|The Brilliance of Sphene
In the gemstone world we have a number of technical terms we use to describe the luster of a gemstone. These terms include metallic, adamantine, pearly, silky, vitreous, resinous, and waxy. The term adamantine means 'like diamond' and is used to refer to gemstones which have especially high brilliance and intensive dispersion or fire.
There are very few gemstones that have a luster that deserves to be called adamantine. Diamond is one, of course; the rare demantoid garnet is another (the name 'demantoid' means 'diamond-like'). But one of the members of this exclusive group is a gem that few people have heard of, and even fewer have seen: sphene.
Sphene is a calcium titanium silicate that is also known by its mineralogical name, titanite. The name sphene comes from the fact that its crystals are typically sphenoid (from the Greek sphenos meaning wedge). The name titanite comes, not surprisingly, from its titanium content.
Sphene occurs as translucent to transparent, reddish brown, gray, yellow, green, or red monoclinic crystals. Sphene has an unusually high refractive index (1.843-2.110), higher than zircon, ruby and sapphire (but lower than diamond which is 2.417-2.419). But it is sphene's dispersion or fire which is truly exceptional, exceeding even that of diamond.
When you hold a gemstone and turn it in the light, some gems will display flashes of color, which is the result of the dispersion of white light into the colors of the spectrum. Dispersion occurs when different wavelengths of light are refracted by a different amount by the refracting medium. Diamond is famed for this quality, but sphene actually has a higher dispersion value than diamond. This is why high quality sphene typically looks multicolored in photographs.
In addition to its exceptional fire, sphene is itself strongly pleochroic, meaning it displays more than one color. Sphene typically displays least three colors (colorless, greenish-yellow, reddish) when looked at from different angles. Sphene is usually found with some inclusions and the rare clean pieces are highly sought after.

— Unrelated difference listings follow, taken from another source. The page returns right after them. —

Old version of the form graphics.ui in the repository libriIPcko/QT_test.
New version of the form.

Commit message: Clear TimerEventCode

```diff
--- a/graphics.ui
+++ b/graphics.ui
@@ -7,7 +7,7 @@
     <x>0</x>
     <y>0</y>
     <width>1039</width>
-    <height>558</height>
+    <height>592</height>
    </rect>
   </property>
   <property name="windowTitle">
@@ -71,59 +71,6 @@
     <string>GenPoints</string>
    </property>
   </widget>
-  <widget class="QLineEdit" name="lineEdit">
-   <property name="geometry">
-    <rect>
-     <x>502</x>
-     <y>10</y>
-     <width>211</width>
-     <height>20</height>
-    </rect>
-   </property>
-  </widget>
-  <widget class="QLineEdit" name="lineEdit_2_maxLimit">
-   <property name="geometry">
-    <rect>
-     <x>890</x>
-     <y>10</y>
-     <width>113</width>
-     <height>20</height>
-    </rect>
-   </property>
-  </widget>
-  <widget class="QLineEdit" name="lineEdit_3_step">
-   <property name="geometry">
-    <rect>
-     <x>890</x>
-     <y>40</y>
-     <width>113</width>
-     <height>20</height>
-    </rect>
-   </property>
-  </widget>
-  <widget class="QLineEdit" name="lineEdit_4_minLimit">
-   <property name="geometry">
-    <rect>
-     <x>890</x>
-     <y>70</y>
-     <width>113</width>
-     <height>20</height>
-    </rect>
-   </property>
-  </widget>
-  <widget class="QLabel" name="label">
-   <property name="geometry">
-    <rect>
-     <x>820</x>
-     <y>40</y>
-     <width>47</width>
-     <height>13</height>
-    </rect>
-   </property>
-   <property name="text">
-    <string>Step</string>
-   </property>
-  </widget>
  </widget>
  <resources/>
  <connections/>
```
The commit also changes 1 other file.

Sphene has traditionally been rare and sought after mainly by collectors. Recently the supply has improved with new material from Sri Lanka and Madagascar, and sphene is now being used for jewelry. However, sphene is diamond-like only in some respects. It is a fairly soft stone -- 5 to 5.5 on the Mohs scale -- about the same hardness as apatite, chrome diopside, turquoise and lapis lazuli. So sphene is not suitable as a ring stone. But it makes outstanding pendants and earrings.